Written By Joshua Copus-Oxland |
Home of Springs, Trengwaington is a long-running project by Barbara Santi, an established documentary filmmaker currently based in West Cornwall, whose themes often revolve around Cornish heritage, rurality and agriculture. This project in particular is about the Trengwaington gardens in Penzance: it takes place across multiple mediums from the feature film, to the companion book, exhibitions and even a few workshops. The director worked on this alongside volunteers for three years, and her depth of research shows in the way she talks about her process:
“We had worked with lots of different communities. The idea of writing a book collectively with volunteers obviously takes a lot of time, so there were a lot of things that happened during those three years and regular research group meeting, research outings and working with schools and young people. There were different artists that worked with me and also the volunteers were the key parts of the project along with me.”
As for the film itself, it has a very soothing quality to it. Some of the shots of the garden, particularly the macro, slow-mo and aerial shots are gorgeous, and that – along with the score – really adds to the sense of beauty the film wants you to feel about the garden. It makes a great case for why Trengwaington gardens is worth visiting. The camaraderie of the volunteer as well as how the film looks at their roles in the garden contribute to a positive message about working to preserve history for young and old generations, even if that history seems small.
Seeing the day-to-day experiences these volunteers go through, such as finding a baby owl in one of the trees, making tiny labels for the plants, or attaching bungee cords to Magnolia tree branches to stop them from growing wider, adds a lot of insight into what goes on behind the scenes while not being strictly educational.
While the callbacks to the history of the garden are interesting, the ties and sequencing of events aren’t strong enough to build the film narrative on its own. Since the film is edited in a way that tries to stitch many different types of media together, such as archival film, photos and various filming techniques, it’s more about the overall experience of the film, with its visuals, its slice of life experiences of the garden’s volunteers, and the different jobs that go into holding the garden together, rather than building a traditionally structured story. As a whole, it’s indecisive on whether it wants to talk about the history, focus on the volunteers, or look at the workshops, and because of that, it falls short of serving as a complete movie experience.

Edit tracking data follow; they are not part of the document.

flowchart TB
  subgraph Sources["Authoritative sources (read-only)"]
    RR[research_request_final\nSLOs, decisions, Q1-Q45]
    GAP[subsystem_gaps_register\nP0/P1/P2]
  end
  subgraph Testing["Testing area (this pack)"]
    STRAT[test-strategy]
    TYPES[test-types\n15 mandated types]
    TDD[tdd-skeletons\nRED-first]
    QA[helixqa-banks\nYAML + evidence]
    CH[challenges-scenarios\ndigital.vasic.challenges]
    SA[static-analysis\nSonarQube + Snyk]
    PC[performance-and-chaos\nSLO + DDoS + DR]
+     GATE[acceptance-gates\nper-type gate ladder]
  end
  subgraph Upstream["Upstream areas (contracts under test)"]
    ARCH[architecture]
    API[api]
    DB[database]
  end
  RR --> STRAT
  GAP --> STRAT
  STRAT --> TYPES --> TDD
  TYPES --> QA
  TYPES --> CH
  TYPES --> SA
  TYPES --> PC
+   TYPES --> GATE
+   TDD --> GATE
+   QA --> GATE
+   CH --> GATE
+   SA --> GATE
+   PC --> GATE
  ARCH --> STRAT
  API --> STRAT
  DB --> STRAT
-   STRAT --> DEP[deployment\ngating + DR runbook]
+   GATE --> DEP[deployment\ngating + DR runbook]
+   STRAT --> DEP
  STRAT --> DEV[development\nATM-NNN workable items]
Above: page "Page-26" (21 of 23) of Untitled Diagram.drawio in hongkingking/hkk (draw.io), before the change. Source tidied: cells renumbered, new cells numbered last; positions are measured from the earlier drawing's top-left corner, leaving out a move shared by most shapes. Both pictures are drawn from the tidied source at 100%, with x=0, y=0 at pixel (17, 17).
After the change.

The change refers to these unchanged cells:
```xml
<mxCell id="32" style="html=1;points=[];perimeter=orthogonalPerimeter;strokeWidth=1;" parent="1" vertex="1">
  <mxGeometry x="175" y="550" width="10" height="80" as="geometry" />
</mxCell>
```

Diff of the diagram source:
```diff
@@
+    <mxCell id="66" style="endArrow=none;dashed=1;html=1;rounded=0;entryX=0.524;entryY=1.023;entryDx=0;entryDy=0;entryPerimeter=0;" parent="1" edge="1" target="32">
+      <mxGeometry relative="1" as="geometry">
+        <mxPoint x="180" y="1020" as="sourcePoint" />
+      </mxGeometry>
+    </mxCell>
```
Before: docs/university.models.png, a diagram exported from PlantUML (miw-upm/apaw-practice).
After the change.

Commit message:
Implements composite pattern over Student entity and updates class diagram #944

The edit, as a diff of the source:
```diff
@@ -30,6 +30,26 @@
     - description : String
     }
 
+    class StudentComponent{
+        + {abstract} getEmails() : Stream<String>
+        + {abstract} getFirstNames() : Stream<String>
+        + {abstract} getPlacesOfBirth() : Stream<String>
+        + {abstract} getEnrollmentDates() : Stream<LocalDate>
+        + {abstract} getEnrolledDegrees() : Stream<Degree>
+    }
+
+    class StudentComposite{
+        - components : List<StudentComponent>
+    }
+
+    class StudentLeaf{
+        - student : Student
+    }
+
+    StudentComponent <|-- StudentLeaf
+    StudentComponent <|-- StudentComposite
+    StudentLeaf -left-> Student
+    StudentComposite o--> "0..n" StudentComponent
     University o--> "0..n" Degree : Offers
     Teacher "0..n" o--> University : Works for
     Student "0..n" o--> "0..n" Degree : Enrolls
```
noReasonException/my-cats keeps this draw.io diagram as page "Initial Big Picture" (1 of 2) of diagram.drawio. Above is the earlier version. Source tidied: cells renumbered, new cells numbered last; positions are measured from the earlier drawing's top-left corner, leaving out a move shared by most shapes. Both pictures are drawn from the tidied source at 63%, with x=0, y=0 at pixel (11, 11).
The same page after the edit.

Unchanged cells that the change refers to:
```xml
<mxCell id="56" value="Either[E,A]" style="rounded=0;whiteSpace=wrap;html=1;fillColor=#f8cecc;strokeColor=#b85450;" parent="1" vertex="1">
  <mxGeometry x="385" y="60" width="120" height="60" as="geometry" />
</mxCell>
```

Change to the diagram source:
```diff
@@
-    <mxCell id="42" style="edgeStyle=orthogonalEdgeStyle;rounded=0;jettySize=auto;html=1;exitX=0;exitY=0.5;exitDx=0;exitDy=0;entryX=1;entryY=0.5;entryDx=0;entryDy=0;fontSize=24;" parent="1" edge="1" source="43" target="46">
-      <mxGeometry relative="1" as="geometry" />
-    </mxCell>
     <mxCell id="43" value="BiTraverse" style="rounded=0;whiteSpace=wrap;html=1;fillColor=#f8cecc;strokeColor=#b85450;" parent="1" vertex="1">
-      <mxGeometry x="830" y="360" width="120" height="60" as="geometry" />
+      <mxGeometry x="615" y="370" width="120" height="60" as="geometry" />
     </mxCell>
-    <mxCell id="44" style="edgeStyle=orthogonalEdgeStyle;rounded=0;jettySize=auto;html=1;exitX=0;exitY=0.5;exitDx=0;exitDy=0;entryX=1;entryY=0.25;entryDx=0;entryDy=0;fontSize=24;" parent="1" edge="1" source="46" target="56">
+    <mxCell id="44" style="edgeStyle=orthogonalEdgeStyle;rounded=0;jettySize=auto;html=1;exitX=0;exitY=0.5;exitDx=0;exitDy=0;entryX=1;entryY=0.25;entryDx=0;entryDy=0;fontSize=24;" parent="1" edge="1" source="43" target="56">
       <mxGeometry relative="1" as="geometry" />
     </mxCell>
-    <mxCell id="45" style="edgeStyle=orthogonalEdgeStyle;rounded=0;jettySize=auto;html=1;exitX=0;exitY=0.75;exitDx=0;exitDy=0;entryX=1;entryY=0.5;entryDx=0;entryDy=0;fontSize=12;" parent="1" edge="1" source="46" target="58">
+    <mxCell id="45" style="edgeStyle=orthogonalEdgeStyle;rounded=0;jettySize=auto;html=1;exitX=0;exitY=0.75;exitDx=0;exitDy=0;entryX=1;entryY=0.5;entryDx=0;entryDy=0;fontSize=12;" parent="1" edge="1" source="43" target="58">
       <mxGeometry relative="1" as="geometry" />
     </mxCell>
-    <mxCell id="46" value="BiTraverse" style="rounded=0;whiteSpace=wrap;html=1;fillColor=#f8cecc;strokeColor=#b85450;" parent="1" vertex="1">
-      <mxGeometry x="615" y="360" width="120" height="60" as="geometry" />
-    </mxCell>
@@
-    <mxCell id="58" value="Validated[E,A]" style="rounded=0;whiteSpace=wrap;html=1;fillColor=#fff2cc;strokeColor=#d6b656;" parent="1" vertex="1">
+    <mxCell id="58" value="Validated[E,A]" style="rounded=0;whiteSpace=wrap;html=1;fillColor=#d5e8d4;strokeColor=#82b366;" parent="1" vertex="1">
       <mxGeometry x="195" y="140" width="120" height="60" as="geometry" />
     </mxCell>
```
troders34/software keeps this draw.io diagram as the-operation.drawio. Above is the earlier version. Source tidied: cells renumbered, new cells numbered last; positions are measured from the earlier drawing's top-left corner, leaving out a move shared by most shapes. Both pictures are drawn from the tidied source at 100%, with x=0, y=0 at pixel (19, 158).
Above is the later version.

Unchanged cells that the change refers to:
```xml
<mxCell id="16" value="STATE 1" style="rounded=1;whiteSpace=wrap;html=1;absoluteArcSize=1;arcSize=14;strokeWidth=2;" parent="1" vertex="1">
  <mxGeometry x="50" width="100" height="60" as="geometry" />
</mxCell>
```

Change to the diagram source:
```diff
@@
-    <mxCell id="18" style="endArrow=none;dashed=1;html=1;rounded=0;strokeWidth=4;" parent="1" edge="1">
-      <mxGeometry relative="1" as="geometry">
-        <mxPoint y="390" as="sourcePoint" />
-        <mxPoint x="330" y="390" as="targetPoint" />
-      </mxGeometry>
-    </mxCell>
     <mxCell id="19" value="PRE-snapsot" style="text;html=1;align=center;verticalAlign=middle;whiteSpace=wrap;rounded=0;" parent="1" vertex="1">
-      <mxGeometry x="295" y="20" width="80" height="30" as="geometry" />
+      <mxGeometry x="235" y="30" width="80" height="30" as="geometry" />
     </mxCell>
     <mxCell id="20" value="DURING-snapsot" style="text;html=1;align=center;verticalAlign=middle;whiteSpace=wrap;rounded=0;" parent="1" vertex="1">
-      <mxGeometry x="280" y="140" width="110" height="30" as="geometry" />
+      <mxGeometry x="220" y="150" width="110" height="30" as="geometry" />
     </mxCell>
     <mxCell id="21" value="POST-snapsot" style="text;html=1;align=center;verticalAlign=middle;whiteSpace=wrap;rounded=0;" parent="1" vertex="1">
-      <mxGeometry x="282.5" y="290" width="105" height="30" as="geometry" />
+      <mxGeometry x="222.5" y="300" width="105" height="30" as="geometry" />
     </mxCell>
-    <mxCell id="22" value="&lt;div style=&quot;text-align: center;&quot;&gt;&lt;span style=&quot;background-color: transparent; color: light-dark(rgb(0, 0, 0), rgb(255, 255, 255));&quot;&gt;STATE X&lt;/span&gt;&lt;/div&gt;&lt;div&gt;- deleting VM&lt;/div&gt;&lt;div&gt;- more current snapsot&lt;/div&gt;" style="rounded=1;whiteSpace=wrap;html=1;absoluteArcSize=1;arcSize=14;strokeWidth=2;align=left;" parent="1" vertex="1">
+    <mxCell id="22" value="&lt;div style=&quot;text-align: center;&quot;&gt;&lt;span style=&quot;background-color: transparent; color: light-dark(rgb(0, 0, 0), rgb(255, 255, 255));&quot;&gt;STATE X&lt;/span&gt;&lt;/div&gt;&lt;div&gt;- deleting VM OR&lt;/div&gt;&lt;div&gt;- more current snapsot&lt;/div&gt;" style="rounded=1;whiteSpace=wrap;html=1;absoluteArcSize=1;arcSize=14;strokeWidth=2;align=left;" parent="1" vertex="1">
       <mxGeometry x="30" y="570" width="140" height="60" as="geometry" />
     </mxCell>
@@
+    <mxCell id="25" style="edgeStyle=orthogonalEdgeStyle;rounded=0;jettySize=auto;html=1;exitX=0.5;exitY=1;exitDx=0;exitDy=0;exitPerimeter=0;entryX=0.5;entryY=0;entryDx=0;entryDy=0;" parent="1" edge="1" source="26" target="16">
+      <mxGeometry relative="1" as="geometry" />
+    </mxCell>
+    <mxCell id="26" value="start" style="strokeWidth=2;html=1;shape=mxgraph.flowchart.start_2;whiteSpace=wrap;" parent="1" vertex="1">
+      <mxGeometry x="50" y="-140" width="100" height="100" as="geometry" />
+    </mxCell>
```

For what it does, however, Home of Springs is an intriguing look into a part of Cornwall most would only take a cursory glance at, as well as having a calming atmosphere not a lot of other works of this type could achieve.
This was screened at the Poly, as part of a tour across ten different venues in the Devon/Cornwall area, along with exhibitions and Q&As. The director has found the experience enriching, as audience participation as well as the setting of the screening helps to add input to her work.
“Those first few screenings really are a fantastic way to gauge when things are working and when they’re not working. Sometimes, I’ll go back to the edit suite and tweak things. When looking at the big screen, it has a different dimension, so that’s a really helpful process for me.”